"One of the most exciting things about the study is it doesn't simply offer potential for incremental growth -- it offers ways to leap-frog the competition," Sandy Brawley, national sales manager for The Clorox Co., Oakland, Calif., said.
Brawley made his remarks in a videotaped message played during a general session at NGA's annual convention earlier this month. The complete study is scheduled for release next fall at the Midyear Executive Conference planned for Sept. 9-12 in Hilton Head, S.C. -- an annual event that, for the first time, will be jointly sponsored by NGA and FDI, the two associations announced during last week's NGA meeting here.
The study, called Strategy 2005, is expected to touch on such issues as speed-to-shelf, shelf integrity, assortment management and shelf management.
Brawley's optimism about the study's findings were echoed by other presenters, many of whom also spoke to the NGA meeting on video.
According to John Block, president and chief executive officer of FDI, the study has already quantified some of the inequities that exist for independents. "We've found it takes independent stores 4 to 6 weeks longer than the chains to get new products on the shelf," he said.
Leland Dake, vice president, wholesale merchandising, for Supervalu, Minneapolis -- who is also a co-chair of the project -- said the study indicates that if wholesalers, retailers, manufacturers, brokers and trade associations don't all work together, "we will suffer in the marketplace."

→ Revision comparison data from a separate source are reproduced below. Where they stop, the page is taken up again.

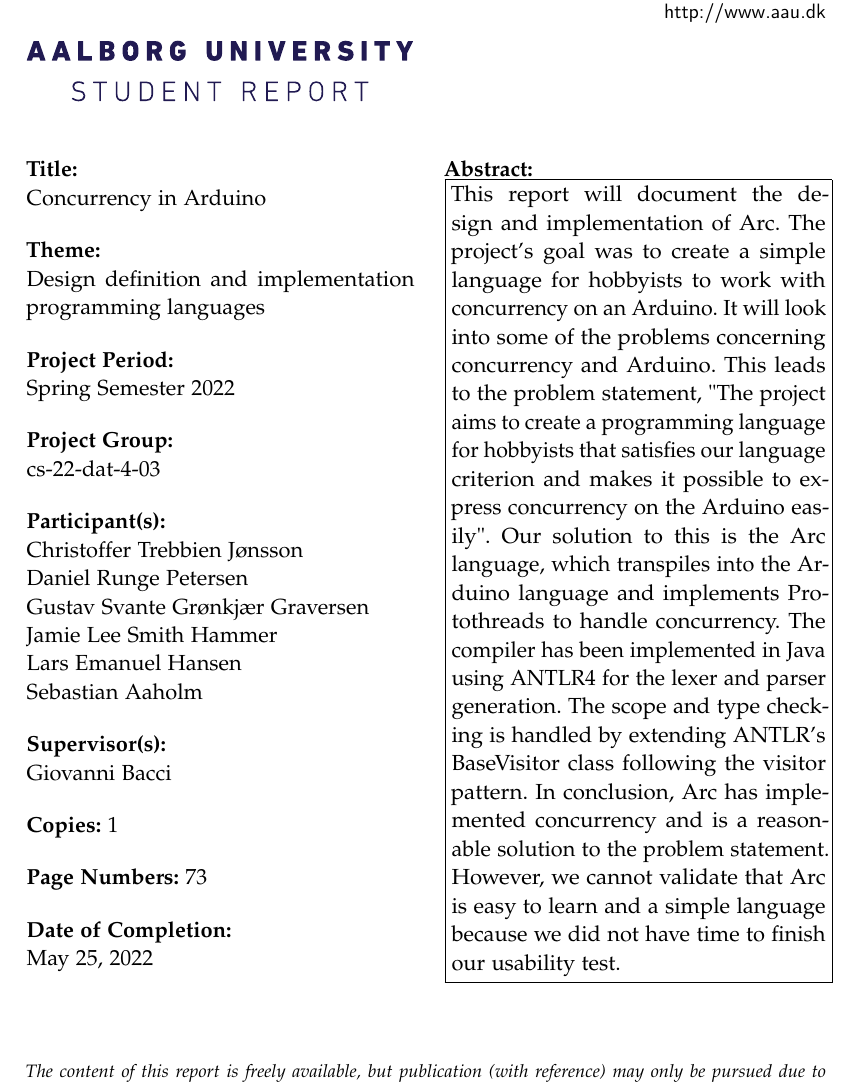
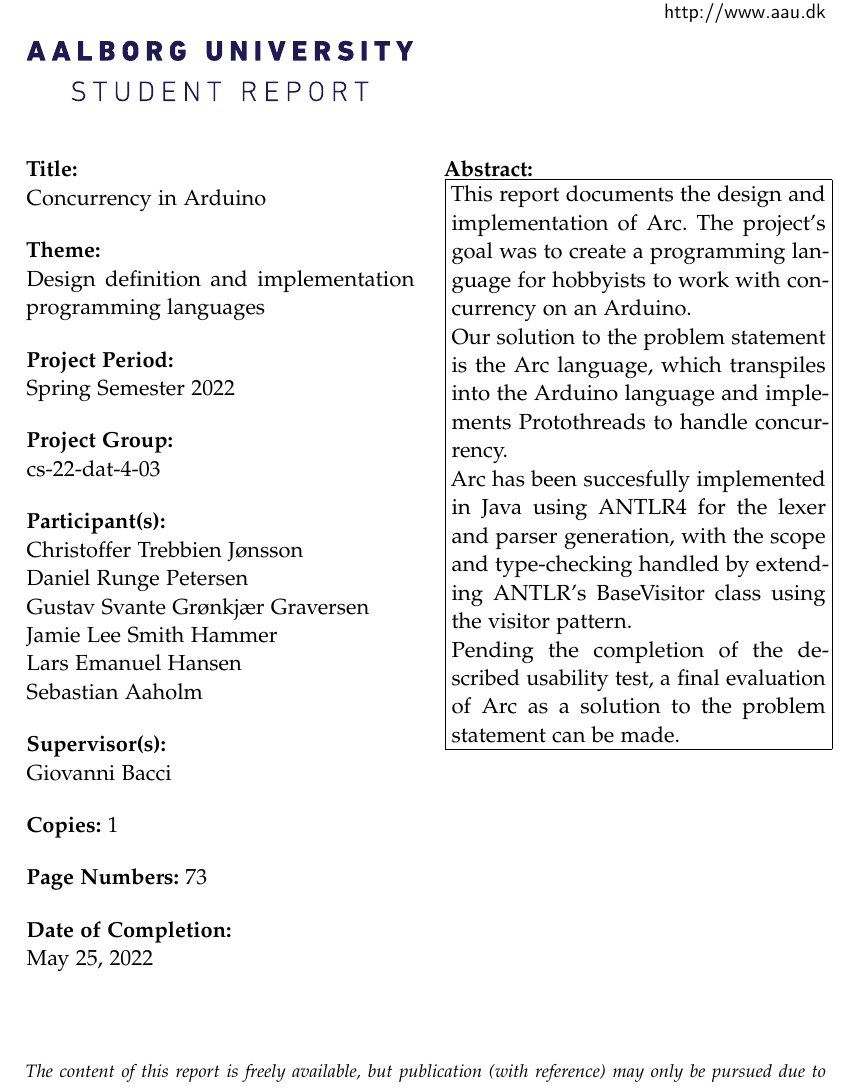
Before and after one commit to AAU-Dat/P4-Concurrent-Arduino, a LaTeX thesis (project-report/main.tex, which reads project-report/sections/titlepages.tex): part of page 3 of 83, cut so that both start at the same text. Compiled offline with pdfLaTeX.

Commit message:
Abstract finish

```diff
--- a/project-report/sections/titlepages.tex
+++ b/project-report/sections/titlepages.tex
@@ -29,6 +29,11 @@
   Aalborg University\\
   \href{http://www.aau.dk}{http://www.aau.dk}
 }{% the abstract
-This report will document the design and implementation of Arc.
-The project's goal was to create a simple language for hobbyists to work with concurrency on an Arduino. It will look into some of the problems concerning concurrency and Arduino. This leads to the problem statement, "The project aims to create a programming language for hobbyists that satisfies our language criterion and makes it possible to express concurrency on the Arduino easily". Our solution to this is the Arc language, which transpiles into the Arduino language and implements Protothreads to handle concurrency. The compiler has been implemented in Java using \acrshort{antlr}4 for the lexer and parser generation. The scope and type checking is handled by extending \acrshort{antlr}'s BaseVisitor class following the visitor pattern. In conclusion, Arc has implemented concurrency and is a reasonable solution to the problem statement. However, we cannot validate that Arc is easy to learn and a simple language because we did not have time to finish our usability test.
+  This report documents the design and implementation of Arc. The project's goal was to create a programming language for hobbyists to work with concurrency on an Arduino.
+
+  Our solution to the problem statement is the Arc language, which transpiles into the Arduino language and implements Protothreads to handle concurrency.
+
+  Arc has been succesfully implemented in Java using \acrshort{antlr}4 for the lexer and parser generation, with the scope and type-checking handled by extending \acrshort{antlr}'s BaseVisitor class using the visitor pattern.
+
+  Pending the completion of the described usability test, a final evaluation of Arc as a solution to the problem statement can be made.
 }
```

Speaking to NGA in person, Al Plamann, chairman of Unified Western Grocers, Los Angeles -- the successor company to Certified Grocers of California -- said independents don't need to be primary shopping destinations in order to be successful.
In the battle to win consumers back from alternative formats, "many retailers have lost their place as the consumers' primary shopping destination," he said. "Their stores have become secondary shopping options, and that is likely to continue. "But being a secondary destination is not necessarily a bad thing, and it doesn't suggest failure.
"All it means is those operators must focus on offerings that differentiate themselves from alternative store formats, because relying solely on price or promotions is not necessarily a formula for success."
In taped segment at the same general convention session, Jay Campbell, president and chief executive officer of Associated Grocers, Baton Rouge, La., and NGA chairman, said NGA is continuing to strive to establish a level playing field for all distributors "so they all compete by the same rules."